Tomorrow will mark an important day of meetings at City Hall.

Mayor Josh Cohen has called a special meeting of the City Council for 4:30 p.m. to hear public testimony and vote on a proposed charter amendment that would raise the city’s borrowing capacity to $20 million.

The administration seeks to double the borrowing capacity as a precaution amid its “cash-flow crisis,” according to the mayor. The administration plans to present the City Council an update on the city’s cash reserves and cash-flow projections into next year.

In presenting the charter amendment, the mayor made clear that the cash-flow crisis is caused by lack of cash on hand in the cash reserves.

Despite this temporary cash flow problem, the city’s annual fiscal 2011 operating budget remains balanced.

The city projects to end the fiscal year in June with a $2 million surplus, which it will use to begin replenishing the cash reserves.

The meeting is scheduled until 6 p.m. in the City Council Chambers at City Hall, 160 Duke of Gloucester St.

With recent financial projections indicating a dramatic drop in available cash going into the fall, the mayor is acting now – through the introduction of the charter amendment – to give the city another option to get through this period. (A charter amendment becomes law after 50 days.) If the City Council were to pass the charter amendment, the administration could then introduce a resolution to authorize borrowing funds up to the new limit.
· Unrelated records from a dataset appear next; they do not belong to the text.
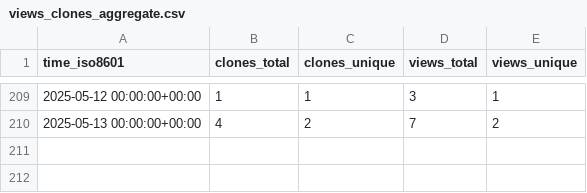
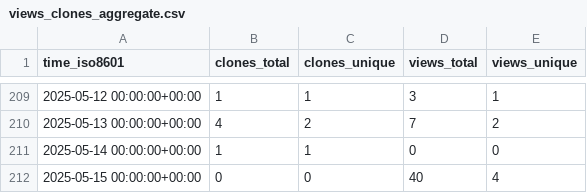
Before and after one commit to peff74/PIR_YX-358A, a CSV file: peff74/PIR_YX-358A/ghrs-data/views_clones_aggregate.csv, drawn as a sheet; only a part is shown, gaps mark what is left out; the diff names each change by its address in the sheet, - before the commit and + after, or states it on an @@ line.

```diff
--- a/peff74/PIR_YX-358A/ghrs-data/views_clones_aggregate.csv
+++ b/peff74/PIR_YX-358A/ghrs-data/views_clones_aggregate.csv
+row 211: 2025-05-14 00:00:00+00:00 | 1 | 1 | 0 | 0
+row 212: 2025-05-15 00:00:00+00:00 | 0 | 0 | 40 | 4
```
Also changed, not shown: 1 other file.
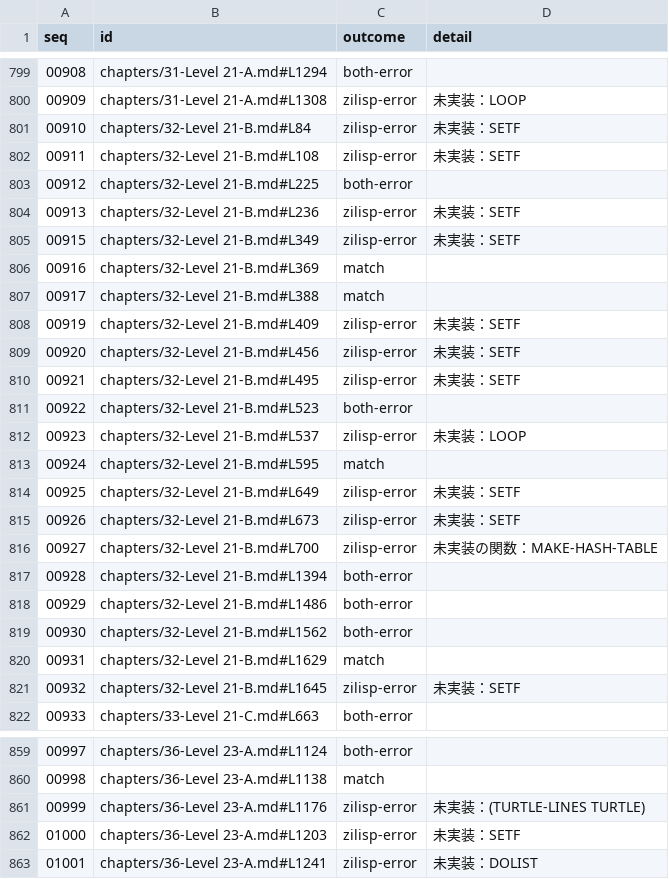
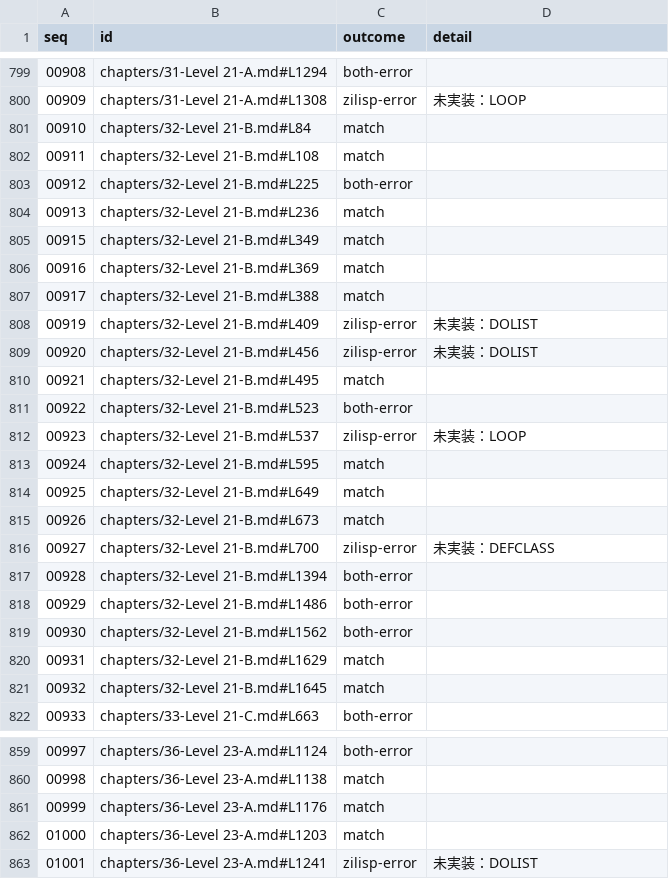
Before and after one commit to fukuyori/zilisp, a TSV file: compatibility/eval-check.tsv, drawn as a sheet; only a part is shown, gaps mark what is left out; the diff covers the shown part only.

```diff
--- a/compatibility/eval-check.tsv
+++ b/compatibility/eval-check.tsv
@@ -800,12 +800,12 @@ seq	id	outcome	detail
 00909	chapters/31-Level 21-A.md#L1308	zilisp-error	未実装：LOOP
-00910	chapters/32-Level 21-B.md#L84	zilisp-error	未実装：SETF
-00911	chapters/32-Level 21-B.md#L108	zilisp-error	未実装：SETF
+00910	chapters/32-Level 21-B.md#L84	match	
+00911	chapters/32-Level 21-B.md#L108	match	
 00912	chapters/32-Level 21-B.md#L225	both-error	
-00913	chapters/32-Level 21-B.md#L236	zilisp-error	未実装：SETF
-00915	chapters/32-Level 21-B.md#L349	zilisp-error	未実装：SETF
+00913	chapters/32-Level 21-B.md#L236	match	
+00915	chapters/32-Level 21-B.md#L349	match	
 00916	chapters/32-Level 21-B.md#L369	match	
 00917	chapters/32-Level 21-B.md#L388	match	
-00919	chapters/32-Level 21-B.md#L409	zilisp-error	未実装：SETF
-00920	chapters/32-Level 21-B.md#L456	zilisp-error	未実装：SETF
-00921	chapters/32-Level 21-B.md#L495	zilisp-error	未実装：SETF
+00919	chapters/32-Level 21-B.md#L409	zilisp-error	未実装：DOLIST
+00920	chapters/32-Level 21-B.md#L456	zilisp-error	未実装：DOLIST
+00921	chapters/32-Level 21-B.md#L495	match	
 00922	chapters/32-Level 21-B.md#L523	both-error	
@@ -813,5 +813,5 @@ seq	id	outcome	detail
 00924	chapters/32-Level 21-B.md#L595	match	
-00925	chapters/32-Level 21-B.md#L649	zilisp-error	未実装：SETF
-00926	chapters/32-Level 21-B.md#L673	zilisp-error	未実装：SETF
-00927	chapters/32-Level 21-B.md#L700	zilisp-error	未実装の関数：MAKE-HASH-TABLE
+00925	chapters/32-Level 21-B.md#L649	match	
+00926	chapters/32-Level 21-B.md#L673	match	
+00927	chapters/32-Level 21-B.md#L700	zilisp-error	未実装：DEFCLASS
 00928	chapters/32-Level 21-B.md#L1394	both-error	
@@ -820,3 +820,3 @@ seq	id	outcome	detail
 00931	chapters/32-Level 21-B.md#L1629	match	
-00932	chapters/32-Level 21-B.md#L1645	zilisp-error	未実装：SETF
+00932	chapters/32-Level 21-B.md#L1645	match	
 00933	chapters/33-Level 21-C.md#L663	both-error	
@@ -860,4 +860,4 @@ seq	id	outcome	detail
 00998	chapters/36-Level 23-A.md#L1138	match	
-00999	chapters/36-Level 23-A.md#L1176	zilisp-error	未実装：(TURTLE-LINES TURTLE)
-01000	chapters/36-Level 23-A.md#L1203	zilisp-error	未実装：SETF
+00999	chapters/36-Level 23-A.md#L1176	match	
+01000	chapters/36-Level 23-A.md#L1203	match	
 01001	chapters/36-Level 23-A.md#L1241	zilisp-error	未実装：DOLIST
```
Also changed, not shown: 83 edited cells elsewhere in this file, 33 other files.
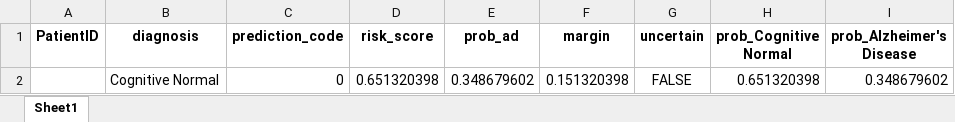
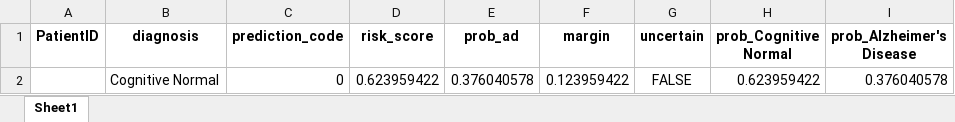
Before and after one commit to furkantr18/alzheimerpredictor, an Excel workbook: src/prediction/test_eval_results.xlsx, sheet Sheet1, drawn as a sheet; values as stored, in another font and other column widths than the file's, no borders; removed rows and columns are numbered as before the commit, all else as after; the diff names each change by its address in the sheet, - before the commit and + after, or states it on an @@ line.

```diff
--- a/src/prediction/test_eval_results.xlsx (sheet Sheet1)
+++ b/src/prediction/test_eval_results.xlsx (sheet Sheet1)
-row 2:  | Cognitive Normal | 0 | 0.651320398 | 0.348679602 | 0.151320398 | FALSE | 0.651320398 | 0.348679602
+row 2:  | Cognitive Normal | 0 | 0.623959422 | 0.376040578 | 0.123959422 | FALSE | 0.623959422 | 0.376040578
```
Also changed, not shown: 3 other files.
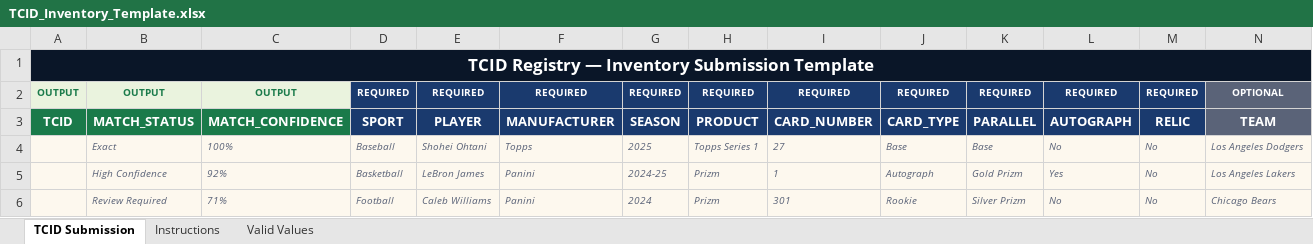
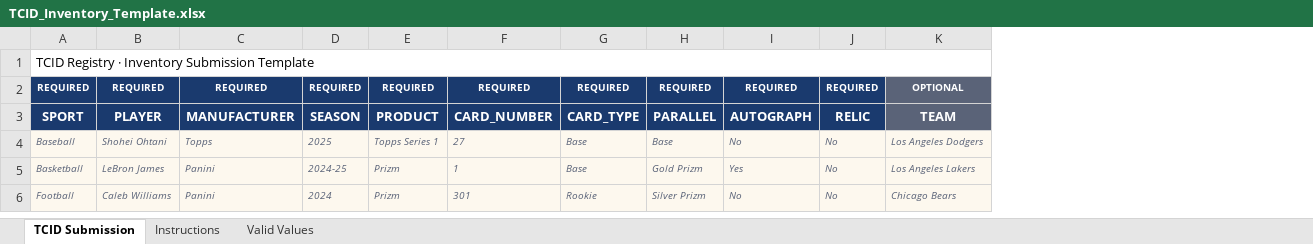
Before and after one commit to joeliebetrau-del/tcid-site, an Excel workbook: TCID_Inventory_Template.xlsx, sheet TCID Submission, drawn as a sheet; only a part is shown; values as stored, in another font and other column widths than the file's, no borders; removed rows and columns are numbered as before the commit, all else as after; the diff names each change by its address in the sheet, - before the commit and + after, or states it on an @@ line.

```diff
--- a/TCID_Inventory_Template.xlsx (sheet TCID Submission)
+++ b/TCID_Inventory_Template.xlsx (sheet TCID Submission)
-column A, rows 1-3: TCID Registry — Inventory Submission Template | OUTPUT | TCID
-column B, rows 2-6: OUTPUT | MATCH_STATUS | Exact | High Confidence | Review Required
-column C, rows 2-6: OUTPUT | MATCH_CONFIDENCE | 100% | 92% | 71%
-A1: (empty)
+A1: TCID Registry · Inventory Submission Template
+A1:M1 merged
-G5: Autograph
+G5: Base
```
Also changed, not shown: sheet Instructions, sheet Valid Values.
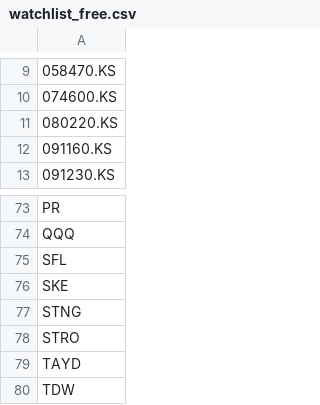
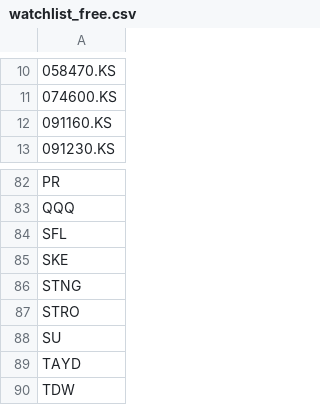
Before and after one commit to brillafresa/Momentum, a CSV file: watchlist_free.csv, drawn as a sheet; only a part is shown, gaps mark what is left out; removed rows and columns are numbered as before the commit, all else as after; the diff covers the shown part only; the diff names each change by its address in the sheet, - before the commit and + after, or states it on an @@ line.

```diff
--- a/watchlist_free.csv
+++ b/watchlist_free.csv
-row 11: 080220.KS
+row 88: SU
```
Also changed, not shown: 11 added rows and 1 removed row elsewhere in this file.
The meeting will be televised live on City TV (Verizon Channel 34 and Comcast Channel 99/100).

Another public meeting set for tomorrow is the city Transportation Department’s public hearing on proposed transit cuts, fare increases and other service changes, including the elimination of the C-40 line that connects Edgewater and Arnold.

The public hearing will be held from 6 to 8 p.m. in the City Council Chambers. The public is also invited to attend a joint meeting of the City Council Transportation Committee, chaired by Alderman Ian Pfeiffer, and the citizen-run Transportation Board, chaired by former mayor Dean Johnson, from 8 to 9 p.m.

It will further weigh the proposed transit cuts, fare increases and other service changes. For city residents who cannot attend, the public hearing and the joint meeting will air live on City TV.

The purpose of this public hearing is to receive feedback on the following city proposals:

  • Elimination of C-40 route between Edgewater and Anne Arundel County Community College
  • Changing the start time of the bus service from 5:30 a.m. to 6:30 a.m.
  • Elimination of transit services on all holidays that city administrative offices are closed
  • Increasing the base transit fare from $1 to $2
  • Charging $1 for the Navy Blue Shuttle service and eliminating the free fare zone
  • Consolidating or modifying the citywide route structure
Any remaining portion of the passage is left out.